Have you told the search engines where to find you? Do you know how visitors are interacting with your website? If not, stick around and read this blog post and learn how to set up Google Analytics.
First, we need to set up two tools:
Yes, I know, Google owns everything. But I promise these are two tools you will want install. They give you a treasure trove of data and information that you can later use to tweak your website when you are ready to take your business to the next level.
So first up, Google Search Console.
Go to the Google Webmaster landing page and click on the green “Search Console” button. It will prompt you to sign in with your Gmail or G-Suite account. If you don’t have one of these already, just set up a free Gmail to use. (It is worth it. Gmail has one of the best suite of business tools out there and I think you should be using it if you aren’t already).

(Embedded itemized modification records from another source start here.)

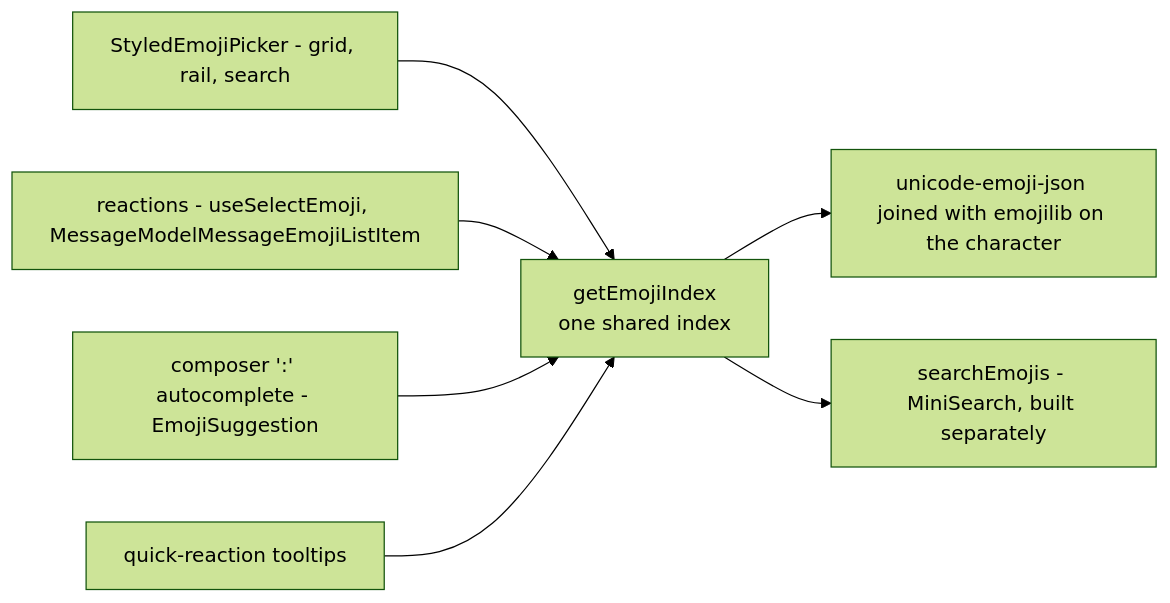
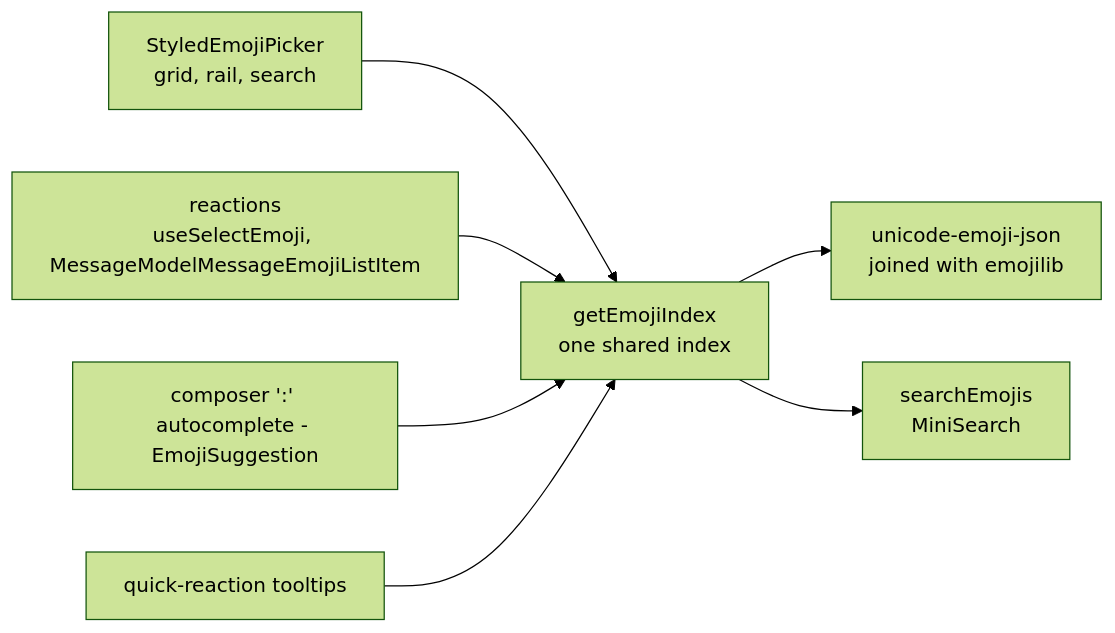
Before and after one commit to Esposter/Esposter: the diagram in openspec/specs/esbabbler/emoji/design.md, drawn with Mermaid (forest theme). The commit also changed 6 other files, not shown here.

````diff
--- a/openspec/specs/esbabbler/emoji/design.md
+++ b/openspec/specs/esbabbler/emoji/design.md
@@ -9,9 +9,9 @@
 ```mermaid
 flowchart LR
-  Picker["StyledEmojiPicker - grid, rail, search"] --> Index
-  React["reactions - useSelectEmoji, MessageModelMessageEmojiListItem"] --> Index
+  Picker["StyledEmojiPicker<br/>grid, rail, search"] --> Index
+  React["reactions<br/>useSelectEmoji, MessageModelMessageEmojiListItem"] --> Index
   Composer["composer ':' autocomplete - EmojiSuggestion"] --> Index
   Tooltip["quick-reaction tooltips"] --> Index
-  Index["getEmojiIndex<br/>one shared index"] --> Data["unicode-emoji-json joined with emojilib on the character"]
-  Index --> Search["searchEmojis - MiniSearch, built separately"]
+  Index["getEmojiIndex<br/>one shared index"] --> Data["unicode-emoji-json<br/>joined with emojilib"]
+  Index --> Search["searchEmojis<br/>MiniSearch"]
 ```
````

Once you are logged in, click “ADD A PROPERTY” and paste your website URL into the prompt. Make sure you include the http:// or https:// in your URL. This is important. Click “Add” when done.
Once you have done that, you will have to verify that you own that website by uploading a file or using one of their alternative methods. Choose whichever one is easiest for you.
Pro Tip: If you’re using Yoast SEO, you can verify your webmaster tools from the Yoast Settings in your WordPress dashboard.
Once you are in your Search Console dashboard, you are going to go down to Crawl > Sitemaps. This is where you will submit your sitemap to Google.
To find your Sitemap URL, you will need to either use Yoast SEO’s sitemap feature or install a plugin such as Google XML sitemaps. Your sitemap URL will generally end up being /sitemap.xml; however, you still need one of those plugins to generate the information in it for you.
Click “Add/Test Sitemap” in the upper right-hand corner and paste in your sitemap URL.
It usually takes search engines a few days to fully index your site, so you can leave this for now.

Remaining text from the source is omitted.